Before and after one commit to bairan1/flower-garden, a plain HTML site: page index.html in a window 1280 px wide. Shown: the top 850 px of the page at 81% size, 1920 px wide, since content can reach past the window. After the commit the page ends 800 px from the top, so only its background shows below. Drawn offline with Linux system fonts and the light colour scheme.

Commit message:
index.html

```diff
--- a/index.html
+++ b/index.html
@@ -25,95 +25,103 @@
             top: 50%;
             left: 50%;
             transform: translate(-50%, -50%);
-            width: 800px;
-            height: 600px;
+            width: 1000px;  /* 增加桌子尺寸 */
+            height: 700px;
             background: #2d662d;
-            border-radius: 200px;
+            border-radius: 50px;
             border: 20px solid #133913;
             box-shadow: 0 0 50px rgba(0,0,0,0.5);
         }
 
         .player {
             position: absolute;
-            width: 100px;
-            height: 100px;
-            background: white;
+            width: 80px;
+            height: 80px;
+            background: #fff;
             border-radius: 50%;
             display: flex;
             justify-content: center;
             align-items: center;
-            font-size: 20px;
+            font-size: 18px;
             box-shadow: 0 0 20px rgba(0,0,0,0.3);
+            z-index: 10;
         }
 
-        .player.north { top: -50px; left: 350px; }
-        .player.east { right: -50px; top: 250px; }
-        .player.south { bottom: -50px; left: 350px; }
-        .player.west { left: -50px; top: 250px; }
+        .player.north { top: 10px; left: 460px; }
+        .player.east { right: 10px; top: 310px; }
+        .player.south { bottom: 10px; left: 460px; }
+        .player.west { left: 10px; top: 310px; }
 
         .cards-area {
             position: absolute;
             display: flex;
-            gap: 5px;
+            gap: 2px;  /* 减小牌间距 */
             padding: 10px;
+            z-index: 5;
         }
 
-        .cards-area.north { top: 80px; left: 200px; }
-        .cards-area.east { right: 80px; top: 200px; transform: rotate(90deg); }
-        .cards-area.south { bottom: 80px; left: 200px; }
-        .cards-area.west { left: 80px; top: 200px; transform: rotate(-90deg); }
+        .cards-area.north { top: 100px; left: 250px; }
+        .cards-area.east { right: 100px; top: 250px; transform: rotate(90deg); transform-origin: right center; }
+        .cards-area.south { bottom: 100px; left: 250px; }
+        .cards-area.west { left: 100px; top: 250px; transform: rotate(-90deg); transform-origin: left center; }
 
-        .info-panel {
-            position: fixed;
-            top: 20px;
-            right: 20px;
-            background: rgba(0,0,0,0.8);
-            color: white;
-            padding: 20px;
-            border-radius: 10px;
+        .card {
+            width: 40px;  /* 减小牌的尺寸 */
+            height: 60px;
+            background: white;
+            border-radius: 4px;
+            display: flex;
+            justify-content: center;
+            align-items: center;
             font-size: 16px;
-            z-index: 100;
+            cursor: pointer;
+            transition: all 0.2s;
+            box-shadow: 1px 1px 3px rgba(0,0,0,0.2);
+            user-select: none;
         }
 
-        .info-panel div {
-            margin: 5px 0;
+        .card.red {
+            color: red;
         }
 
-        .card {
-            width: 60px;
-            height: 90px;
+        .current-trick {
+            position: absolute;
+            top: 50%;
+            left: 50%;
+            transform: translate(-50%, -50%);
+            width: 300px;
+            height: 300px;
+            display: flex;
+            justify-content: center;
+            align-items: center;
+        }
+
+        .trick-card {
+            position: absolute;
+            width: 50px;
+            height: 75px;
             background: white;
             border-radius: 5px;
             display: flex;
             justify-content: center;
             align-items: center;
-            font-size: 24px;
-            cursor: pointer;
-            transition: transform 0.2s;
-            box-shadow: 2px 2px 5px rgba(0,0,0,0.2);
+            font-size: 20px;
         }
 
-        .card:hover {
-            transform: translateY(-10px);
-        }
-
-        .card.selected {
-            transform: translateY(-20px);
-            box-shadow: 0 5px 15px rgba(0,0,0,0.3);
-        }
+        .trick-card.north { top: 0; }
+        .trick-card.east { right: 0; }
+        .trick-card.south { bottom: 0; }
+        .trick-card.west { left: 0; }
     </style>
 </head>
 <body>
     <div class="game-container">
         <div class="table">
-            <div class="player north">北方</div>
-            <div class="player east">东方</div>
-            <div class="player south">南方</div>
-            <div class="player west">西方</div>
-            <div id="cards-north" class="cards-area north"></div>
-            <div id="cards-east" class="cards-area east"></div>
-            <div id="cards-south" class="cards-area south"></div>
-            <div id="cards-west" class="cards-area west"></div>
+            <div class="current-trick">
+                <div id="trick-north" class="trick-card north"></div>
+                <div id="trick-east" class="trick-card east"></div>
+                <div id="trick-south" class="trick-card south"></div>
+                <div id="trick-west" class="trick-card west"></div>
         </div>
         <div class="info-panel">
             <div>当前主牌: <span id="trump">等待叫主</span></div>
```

▸ Exercise description: If a line in the records contains the string "height", copy it out.

▸ Answer to the problem:
-            height: 600px;
+            height: 700px;
-            height: 100px;
+            height: 80px;
+            height: 60px;
-            height: 90px;
+            height: 300px;
+            height: 75px;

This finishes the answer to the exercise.